Quite a few dachshund habits are driven out of their instincts of badger-hunting scent hounds. Sniffing, digging, (trying to) chasing squirrels in the dog park are but a few examples. We can’t really see such instincts as an explanation of why do dachshunds luck so much.
Hypothetically, licking can be viewed as a tracking instinct, and licking the air can help dogs sense smells. However, this isn’t really a skill dachshunds active use in their badger-hunting profession.
Do Dachshunds Lick More Compared To Other Dog Breeds?

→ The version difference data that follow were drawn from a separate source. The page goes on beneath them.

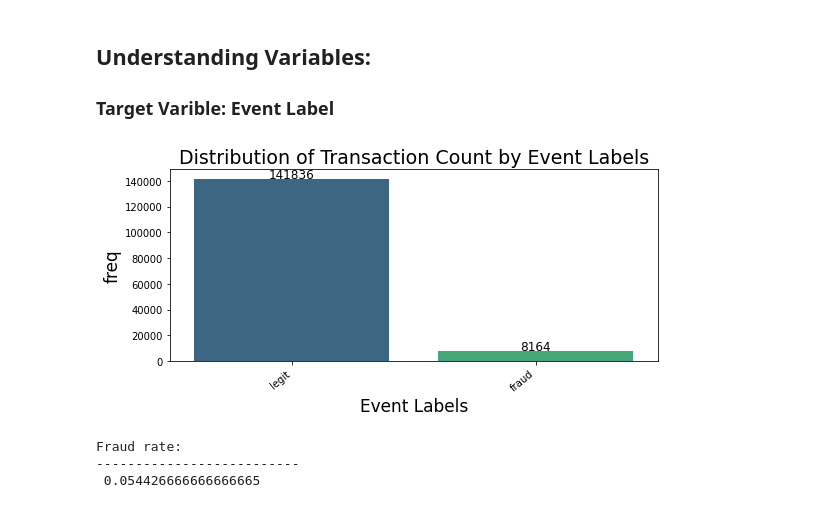
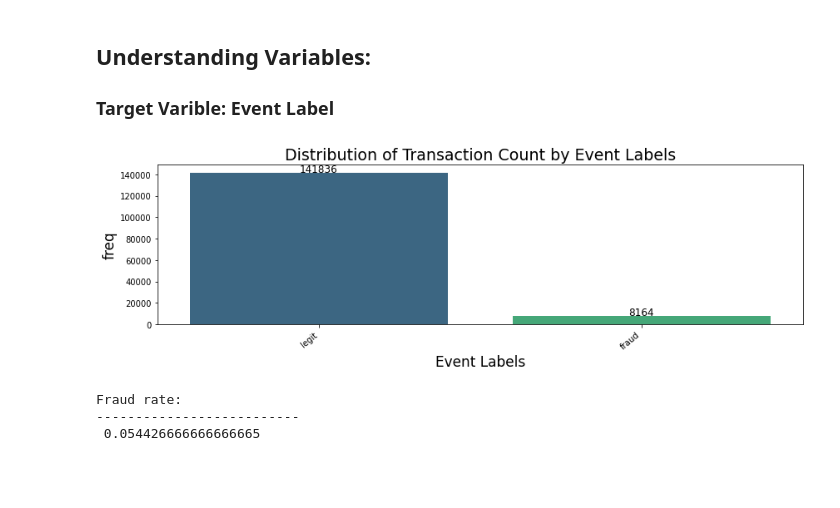
Before and after one commit to ElifKarakutukDinc/Fraud_Analytics_Case_Study, a Jupyter notebook: EDA.ipynb, the cells around one changed output. Saved outputs shown, nothing was run; the diff lists cells and outputs as text; code cells hidden in the pictures; blank space fills up the shorter version.

```diff
--- a/EDA.ipynb
+++ b/EDA.ipynb
@@ -64,18 +64,19 @@ memory usage: 29.8+ MB
 ### Target Varible: Event Label
 # %%
 # Distribution of transaction counts by whether fraud or not:
+
 countplot_viz(
     df_data,
     "EVENT_LABEL",
     "Event Labels",
     "freq",
     "Distribution of Transaction Count by Event Labels",
-    figsize_x=8,
+    figsize_x=12,
     figsize_y=4,
     palette="viridis",
 )
 # %% [output]
-[figure, old version]
+[figure, new version]
 # %%
 print(
     "Fraud rate:\n--------------------------\n",
```
Also changed, not shown: parts of 1 cell of this notebook.
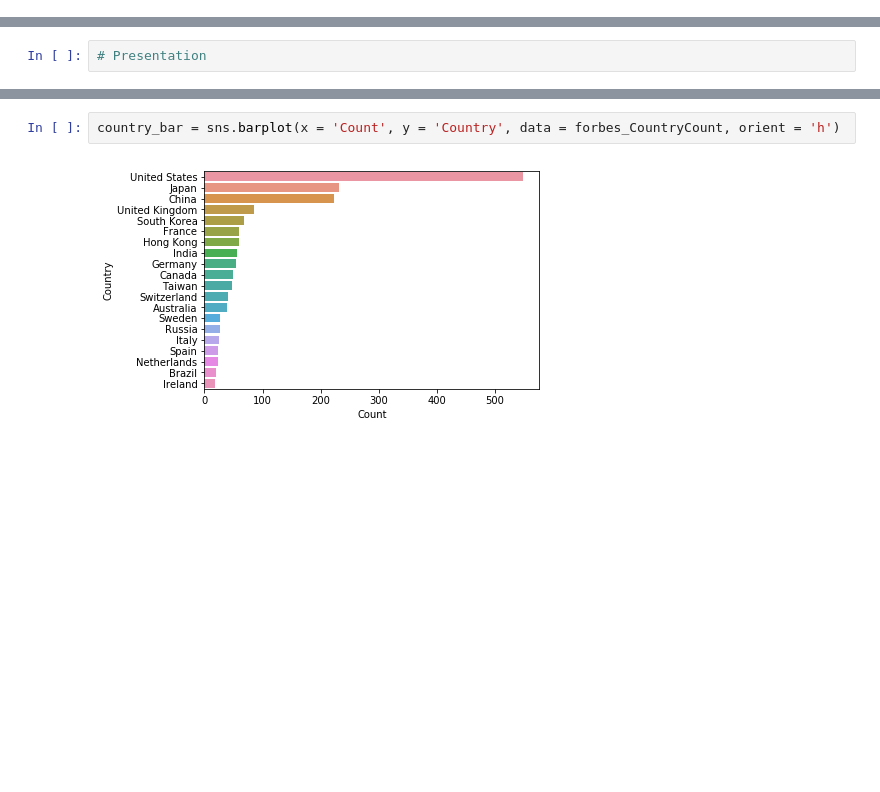
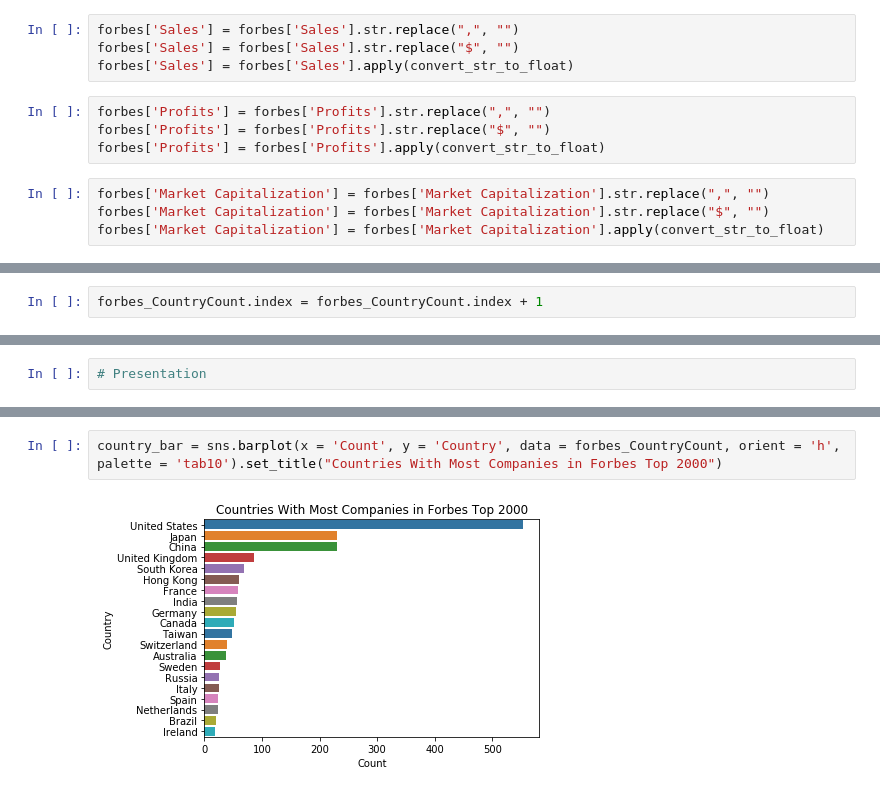
Before and after one commit to valfera/Forbes2000, a Jupyter notebook: Forbes2000Analysis.ipynb, the cells around one changed output, grey strips where cells are left out. Saved outputs shown, nothing was run; the diff lists cells and outputs as text; blank space fills up the shorter version.

```diff
--- a/Forbes2000Analysis.ipynb
+++ b/Forbes2000Analysis.ipynb
@@ -103,0 +71,12 @@ forbes.drop(indexNames , inplace=True)
+# %%
+forbes['Sales'] = forbes['Sales'].str.replace(",", "")
+forbes['Sales'] = forbes['Sales'].str.replace("$", "")
+forbes['Sales'] = forbes['Sales'].apply(convert_str_to_float)
+# %%
+forbes['Profits'] = forbes['Profits'].str.replace(",", "")
+forbes['Profits'] = forbes['Profits'].str.replace("$", "")
+forbes['Profits'] = forbes['Profits'].apply(convert_str_to_float)
+# %%
+forbes['Market Capitalization'] = forbes['Market Capitalization'].str.replace(",", "")
+forbes['Market Capitalization'] = forbes['Market Capitalization'].str.replace("$", "")
+forbes['Market Capitalization'] = forbes['Market Capitalization'].apply(convert_str_to_float)
@@ -147,6 +299,8 @@ forbes_CountryCount = forbes_CountryCount.reset_index()
 forbes_CountryCount = forbes_CountryCount.drop('index', axis = 1)
 # %%
 forbes_CountryCount = forbes_CountryCount.iloc[:20]
+# %%
+forbes_CountryCount.index = forbes_CountryCount.index + 1
 # %%
 forbes_CountryCount
 # %% [output]
@@ -325,7 +461,7 @@ forbes_CountryCount
 # %%
-country_bar = sns.barplot(x = 'Count', y = 'Country', data = forbes_CountryCount, orient = 'h')
+country_bar = sns.barplot(x = 'Count', y = 'Country', data = forbes_CountryCount, orient = 'h', palette = 'tab10').set_title("Countries With Most Companies in Forbes Top 2000")
 # %% [output]
-[figure, old version]
+[figure, new version]
 # %%
 forbes_IndustryCount
 # %% [output]
```
Also changed, not shown: parts of 105 cells of this notebook, 1 other file.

If you’ve owned other breeds before, you may notice that your Doxie is licking the floor or the furniture quite more excessively than your previous pets. This is puzzling given that none of the reasons we’ve mentioned above are unique to dachshunds. And yet, experts haven’t really identified another, more Doxie-specific reason for why do dachshunds lick so much.
A possible explanation could be that, while none of the 8 points above are specific to dachshunds, altogether they are a not-so-common combination. As short and stumpy dogs, dachshunds often get less exercise and playtime than other dogs. They are also not guarded or watchdogs and can be frightful. They are highly affectionate, they can have certain skin issues and allergies, and, as we noted, they spend more time in their golden years than other breeds.
All that put together may explain why dachshunds like to lick themselves, the floor, furniture, or you more than any other dog breed.
So, Why Does My Dachshund Lick Everything And Should I Be Worried?
Licking isn’t the most worrying behavior a dog can exhibit, so immediate panic isn’t that warranted. A lot of the possible causes of licking are pretty harmless and can be easily solved with a few lifestyle changes. Still, it is important not to let such behavior go unaddressed.
At best, such obsessive licking means that your dog is bored, lonely, not stimulated or exercised enough, or outright depressed. At worst, it can indicate a health problem. So, the simple recommendation is to try and give your dog more stuff to do, more things to play with, and more mental and physical exercise overall. And, if you’re sure the licking is out of attention-seeking, ignore your dog when it does it and only interact with it when it doesn’t.
If none of this changes anything, you should consult with your vet as the licking may indicate a health problem. If that’s the case, catching it as early as possible would be ideal.
Jordan is an animal–lover who specializes in dachshunds. He has owned and cared for dachshunds since he was a child, and his passion for these unique dogs has only grown with time. Jordan is an avid researcher and learner, and spends a large portion of his free time studying the history, behaviour, and health of dachshunds. He has a knack for training and socializing his own dogs, and loves introducing them to new experiences. When not caring for his own pets, Jordan likes to volunteer at local animal rescue shelters, helping to find homes for abandoned dachshunds. He is a true animal advocate, and dedicates his time to ensure that all animals receive the love, respect, and care they deserve.